# [Required action]
The data below should be copied out exactly, with its pictures omitted.

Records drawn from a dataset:
--- START ---

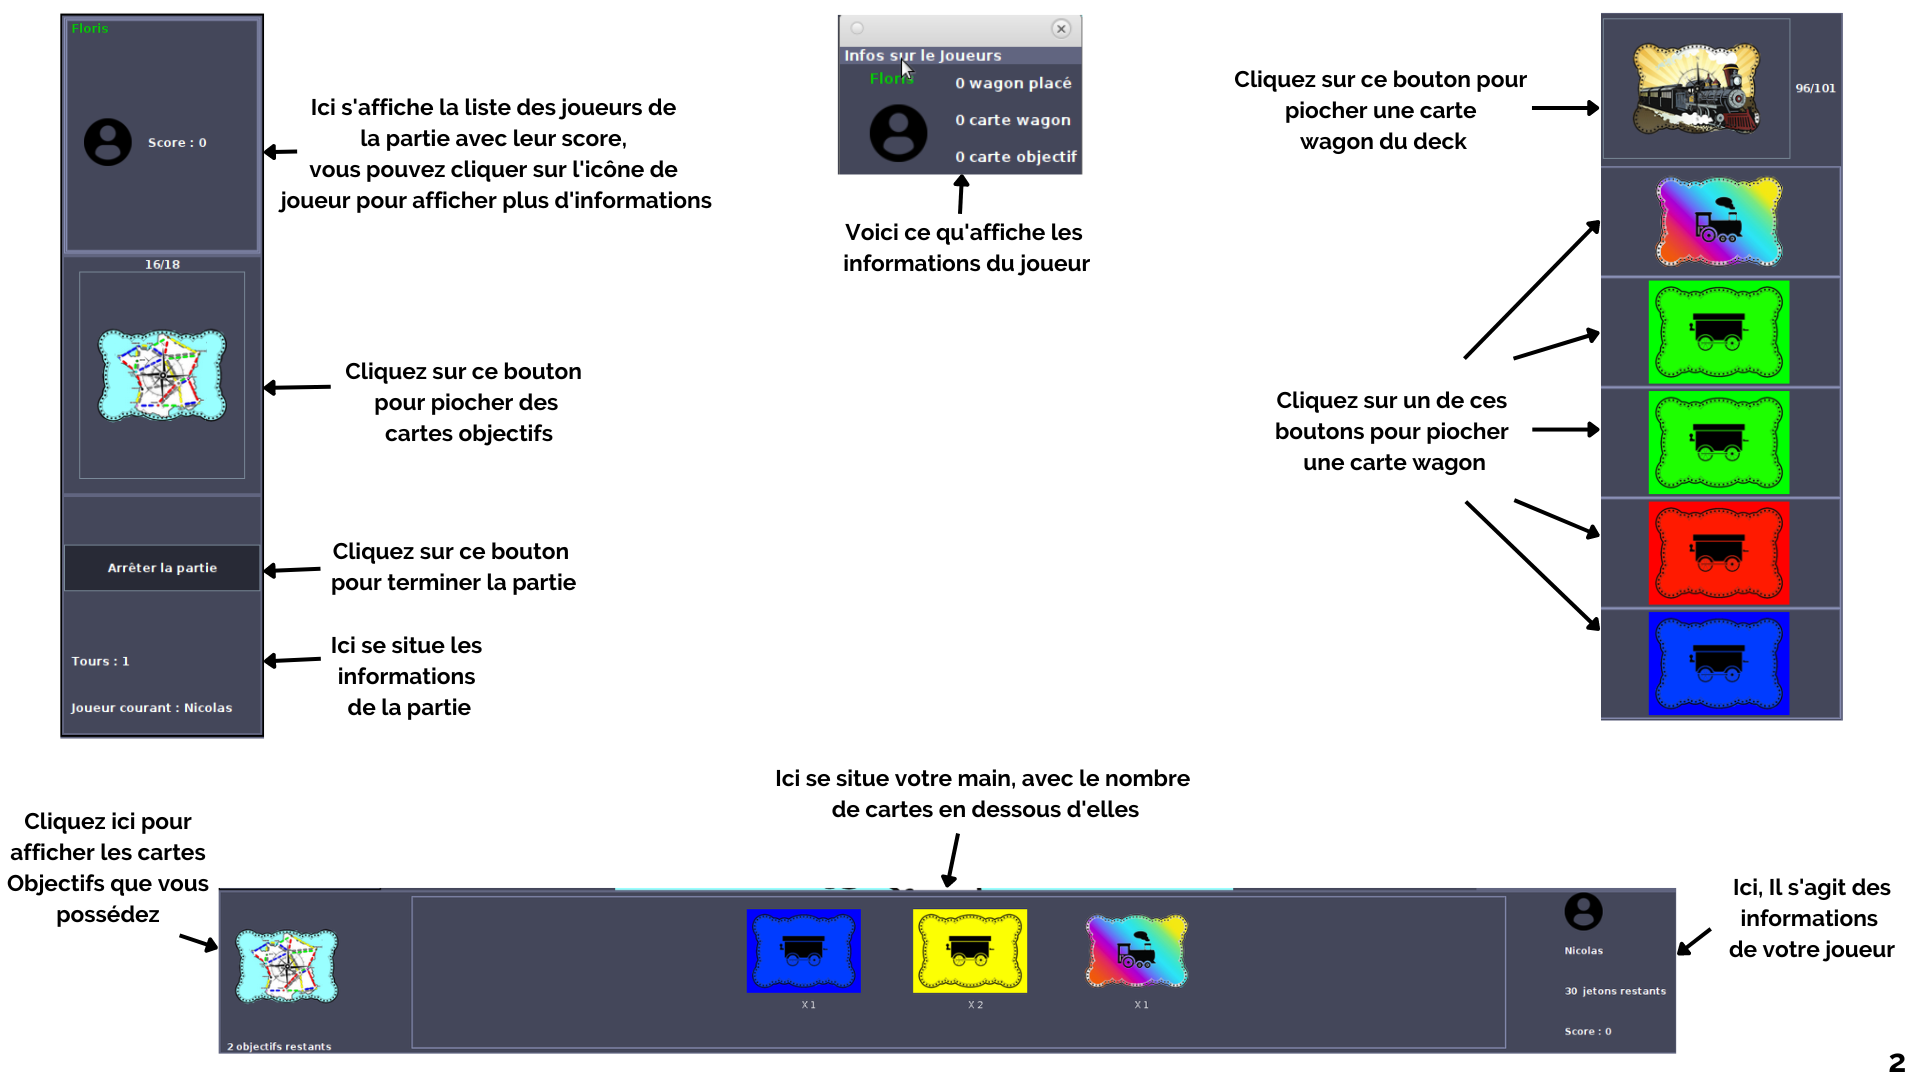
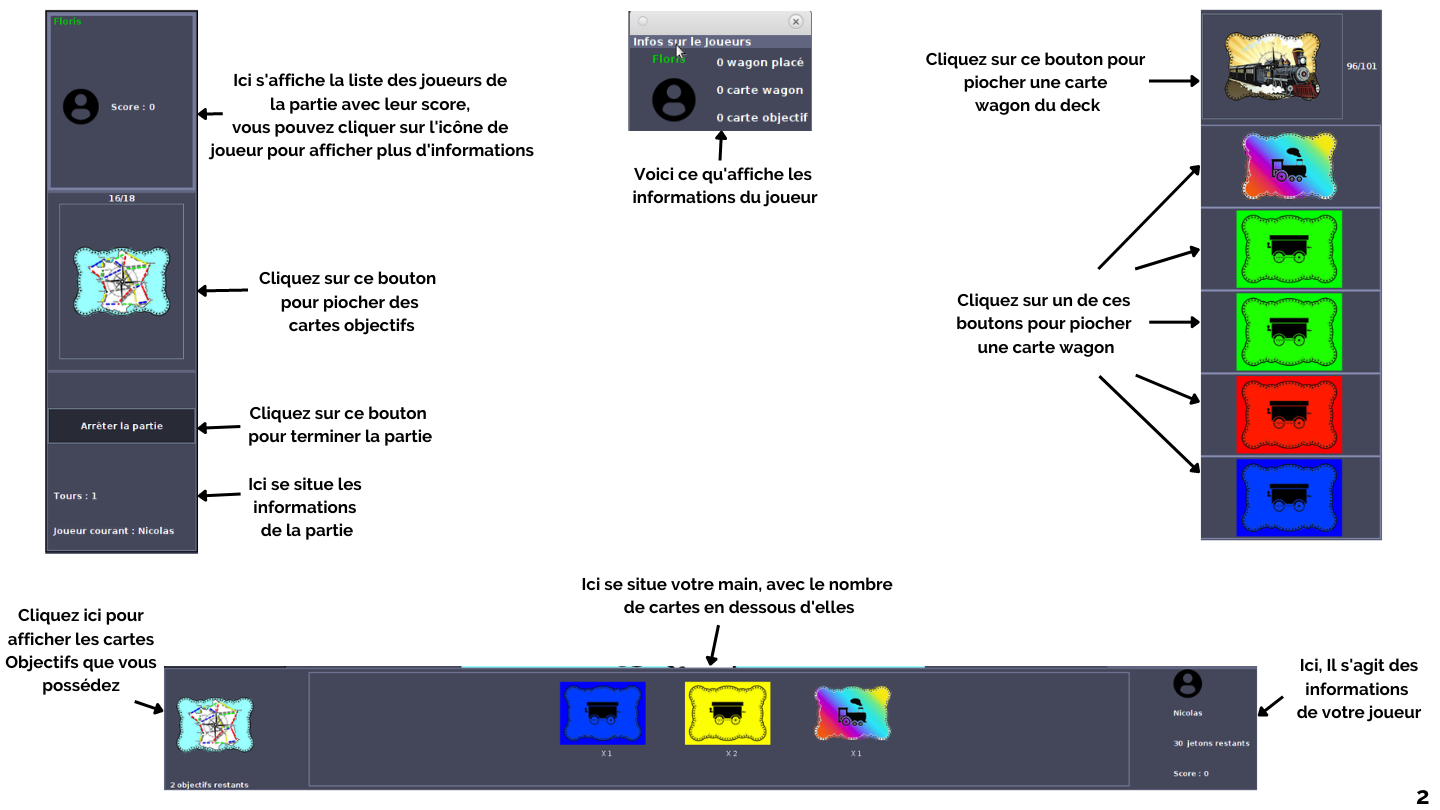
finition aide jeu

diff --git a/src/ihm/aide/PanelAideJeu.java b/src/ihm/aide/PanelAideJeu.java
@@ -1,7 +1,6 @@
 package ihm.aide;
 
 import java.awt.Color;
-import java.awt.BorderLayout;
 import java.awt.GridLayout;
 import java.awt.Dimension;
 
@@ -9,64 +8,36 @@ import javax.swing.JPanel;
 import javax.swing.ImageIcon;
 import javax.swing.JLabel;
 import javax.swing.JScrollPane;
-import javax.swing.ImageIcon;
-
 import controleur.Controleur;
 
 public class PanelAideJeu extends JPanel
 {
     private Controleur  ctrl;
     private JPanel      panelScroll;
-    
-    private JPanel      panelBas;
-    private JPanel      panelCentral;
-    private JPanel      panelGauche;
-    private JPanel      panelDroite;
 
     private JScrollPane scrollPanel;
-
-    private JLabel      lblPanelBas;
-    private JLabel      lblpanelCentral;
-    private JLabel      lblpanelGauche;
-    private JLabel      lblpanelDroite;
 
     public PanelAideJeu(Controleur ctrl)
     {
         this.ctrl = ctrl;
         this.setBackground(new Color(100,100,100));
-        //this.setLayout(new BorderLayout());
 
         this.panelScroll = new JPanel();
-        this.panelScroll.setLayout(new GridLayout(4, 1));
+        this.panelScroll.setLayout(new GridLayout(5, 1));
 
-        this.panelBas = new JPanel();
-        this.panelCentral = new JPanel();
-        this.panelGauche = new JPanel();
-        this.panelDroite = new JPanel();
-
-        this.lblPanelBas = new JLabel();
-        this.lblpanelCentral = new JLabel();
-        this.lblpanelGauche = new JLabel();
-        this.lblpanelDroite = new JLabel();
-
-        this.lblPanelBas.setIcon(new ImageIcon("./bin/donnees/images/aideJoueur/panelBas.png"));
-        this.lblpanelCentral.setIcon(new ImageIcon("./bin/donnees/images/aideJoueur/panelCentre.png"));
-        this.lblpanelGauche.setIcon(new ImageIcon("./bin/donnees/images/aideJoueur/panelGauche.png"));
-        this.lblpanelDroite.setIcon(new ImageIcon("./bin/donnees/images/aideJoueur/panelDroite.png"));
-
-        this.panelBas.add(this.lblPanelBas);
-        this.panelCentral.add(this.lblpanelCentral);
-        this.panelDroite.add(this.lblpanelGauche);
-        this.panelGauche.add(this.lblpanelDroite);
-
-        this.panelScroll.add(this.panelBas);
-        this.panelScroll.add(this.panelCentral);
-        this.panelScroll.add(this.panelDroite);
-        this.panelScroll.add(this.panelGauche);
+        for ( int cpt=1; cpt<= 5; cpt++ )
+        {
+            JPanel panel = new JPanel();
+            panel.setBackground(this.ctrl.getTheme().get("background"  ).get(0));
+            JLabel lblImage = new JLabel();
+            lblImage.setIcon(new ImageIcon("./bin/donnees/images/aideJoueur/" + cpt + ".png"));
+            panel.add(lblImage);
+            this.panelScroll.add(panel);
+        }
 
         /*JScrollPane */
         this.scrollPanel = new JScrollPane(this.panelScroll, JScrollPane.VERTICAL_SCROLLBAR_AS_NEEDED, JScrollPane.HORIZONTAL_SCROLLBAR_AS_NEEDED);
-        this.scrollPanel.setPreferredSize(new Dimension(650,500)); // 400 c'est trop, ça déborder du panel
+        this.scrollPanel.setPreferredSize(new Dimension(1440, 750)); 
         this.scrollPanel.getVerticalScrollBar().setUnitIncrement(5);
 
 
@@ -83,13 +54,5 @@ public class PanelAideJeu extends JPanel
 		/* Ce panel */
 		this.setBackground(background);
 		this.setForeground(labelForeColor);
-
-        this.panelBas.setBackground(labelForeColor);
-        this.panelCentral.setBackground(labelForeColor);
-        this.panelGauche.setBackground(labelForeColor);
-        this.panelDroite.setBackground(labelForeColor);
-
-		/* Label */
-        this.lblPanelBas.setOpaque(false);
     }
 }

diff --git a/src/ihm/accueil/MenuBarre.java b/src/ihm/accueil/MenuBarre.java
@@ -163,10 +163,10 @@ public class MenuBarre extends JMenuBar implements ActionListener
 				{
 					this.dialogAideJeu = new JDialog();
 
-					this.dialogAideJeu.setSize(750,900);
+					this.dialogAideJeu.setSize(1500,800);
 					this.dialogAideJeu.setTitle("Aide jeu");
-					this.dialogAideJeu.setLocation(200, 300);
-					this.dialogAideJeu.setResizable(false);
+					this.dialogAideJeu.setLocation(10, 10);
+					this.dialogAideJeu.setResizable(true);
 					this.dialogAideJeu.add(this.panelAideJeu);
 					this.dialogAideJeu.setVisible(true);
 				}

diff --git a/src/ihm/attente/PanelPreviewMappe.java b/src/ihm/attente/PanelPreviewMappe.java
@@ -47,7 +47,6 @@ public class PanelPreviewMappe extends JPanel implements MouseWheelListener, Mou
 		// Création des composants
 		this.panelImage = new PanelImage(ctrl, this.taillePlateau);
 
-
 		// Ajout des composants
 		this.add(this.panelImage);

--- END ---

# [Response area]
finition aide jeu

diff --git a/src/ihm/aide/PanelAideJeu.java b/src/ihm/aide/PanelAideJeu.java
@@ -1,7 +1,6 @@
 package ihm.aide;
 
 import java.awt.Color;
-import java.awt.BorderLayout;
 import java.awt.GridLayout;
 import java.awt.Dimension;
 
@@ -9,64 +8,36 @@ import javax.swing.JPanel;
 import javax.swing.ImageIcon;
 import javax.swing.JLabel;
 import javax.swing.JScrollPane;
-import javax.swing.ImageIcon;
-
 import controleur.Controleur;
 
 public class PanelAideJeu extends JPanel
 {
     private Controleur  ctrl;
     private JPanel      panelScroll;
-    
-    private JPanel      panelBas;
-    private JPanel      panelCentral;
-    private JPanel      panelGauche;
-    private JPanel      panelDroite;
 
     private JScrollPane scrollPanel;
-
-    private JLabel      lblPanelBas;
-    private JLabel      lblpanelCentral;
-    private JLabel      lblpanelGauche;
-    private JLabel      lblpanelDroite;
 
     public PanelAideJeu(Controleur ctrl)
     {
         this.ctrl = ctrl;
         this.setBackground(new Color(100,100,100));
-        //this.setLayout(new BorderLayout());
 
         this.panelScroll = new JPanel();
-        this.panelScroll.setLayout(new GridLayout(4, 1));
+        this.panelScroll.setLayout(new GridLayout(5, 1));
 
-        this.panelBas = new JPanel();
-        this.panelCentral = new JPanel();
-        this.panelGauche = new JPanel();
-        this.panelDroite = new JPanel();
-
-        this.lblPanelBas = new JLabel();
-        this.lblpanelCentral = new JLabel();
-        this.lblpanelGauche = new JLabel();
-        this.lblpanelDroite = new JLabel();
-
-        this.lblPanelBas.setIcon(new ImageIcon("./bin/donnees/images/aideJoueur/panelBas.png"));
-        this.lblpanelCentral.setIcon(new ImageIcon("./bin/donnees/images/aideJoueur/panelCentre.png"));
-        this.lblpanelGauche.setIcon(new ImageIcon("./bin/donnees/images/aideJoueur/panelGauche.png"));
-        this.lblpanelDroite.setIcon(new ImageIcon("./bin/donnees/images/aideJoueur/panelDroite.png"));
-
-        this.panelBas.add(this.lblPanelBas);
-        this.panelCentral.add(this.lblpanelCentral);
-        this.panelDroite.add(this.lblpanelGauche);
-        this.panelGauche.add(this.lblpanelDroite);
-
-        this.panelScroll.add(this.panelBas);
-        this.panelScroll.add(this.panelCentral);
-        this.panelScroll.add(this.panelDroite);
-        this.panelScroll.add(this.panelGauche);
+        for ( int cpt=1; cpt<= 5; cpt++ )
+        {
+            JPanel panel = new JPanel();
+            panel.setBackground(this.ctrl.getTheme().get("background"  ).get(0));
+            JLabel lblImage = new JLabel();
+            lblImage.setIcon(new ImageIcon("./bin/donnees/images/aideJoueur/" + cpt + ".png"));
+            panel.add(lblImage);
+            this.panelScroll.add(panel);
+        }
 
         /*JScrollPane */
         this.scrollPanel = new JScrollPane(this.panelScroll, JScrollPane.VERTICAL_SCROLLBAR_AS_NEEDED, JScrollPane.HORIZONTAL_SCROLLBAR_AS_NEEDED);
-        this.scrollPanel.setPreferredSize(new Dimension(650,500)); // 400 c'est trop, ça déborder du panel
+        this.scrollPanel.setPreferredSize(new Dimension(1440, 750)); 
         this.scrollPanel.getVerticalScrollBar().setUnitIncrement(5);
 
 
@@ -83,13 +54,5 @@ public class PanelAideJeu extends JPanel
 		/* Ce panel */
 		this.setBackground(background);
 		this.setForeground(labelForeColor);
-
-        this.panelBas.setBackground(labelForeColor);
-        this.panelCentral.setBackground(labelForeColor);
-        this.panelGauche.setBackground(labelForeColor);
-        this.panelDroite.setBackground(labelForeColor);
-
-		/* Label */
-        this.lblPanelBas.setOpaque(false);
     }
 }

diff --git a/src/ihm/accueil/MenuBarre.java b/src/ihm/accueil/MenuBarre.java
@@ -163,10 +163,10 @@ public class MenuBarre extends JMenuBar implements ActionListener
 				{
 					this.dialogAideJeu = new JDialog();
 
-					this.dialogAideJeu.setSize(750,900);
+					this.dialogAideJeu.setSize(1500,800);
 					this.dialogAideJeu.setTitle("Aide jeu");
-					this.dialogAideJeu.setLocation(200, 300);
-					this.dialogAideJeu.setResizable(false);
+					this.dialogAideJeu.setLocation(10, 10);
+					this.dialogAideJeu.setResizable(true);
 					this.dialogAideJeu.add(this.panelAideJeu);
 					this.dialogAideJeu.setVisible(true);
 				}

diff --git a/src/ihm/attente/PanelPreviewMappe.java b/src/ihm/attente/PanelPreviewMappe.java
@@ -47,7 +47,6 @@ public class PanelPreviewMappe extends JPanel implements MouseWheelListener, Mou
 		// Création des composants
 		this.panelImage = new PanelImage(ctrl, this.taillePlateau);
 
-
 		// Ajout des composants
 		this.add(this.panelImage);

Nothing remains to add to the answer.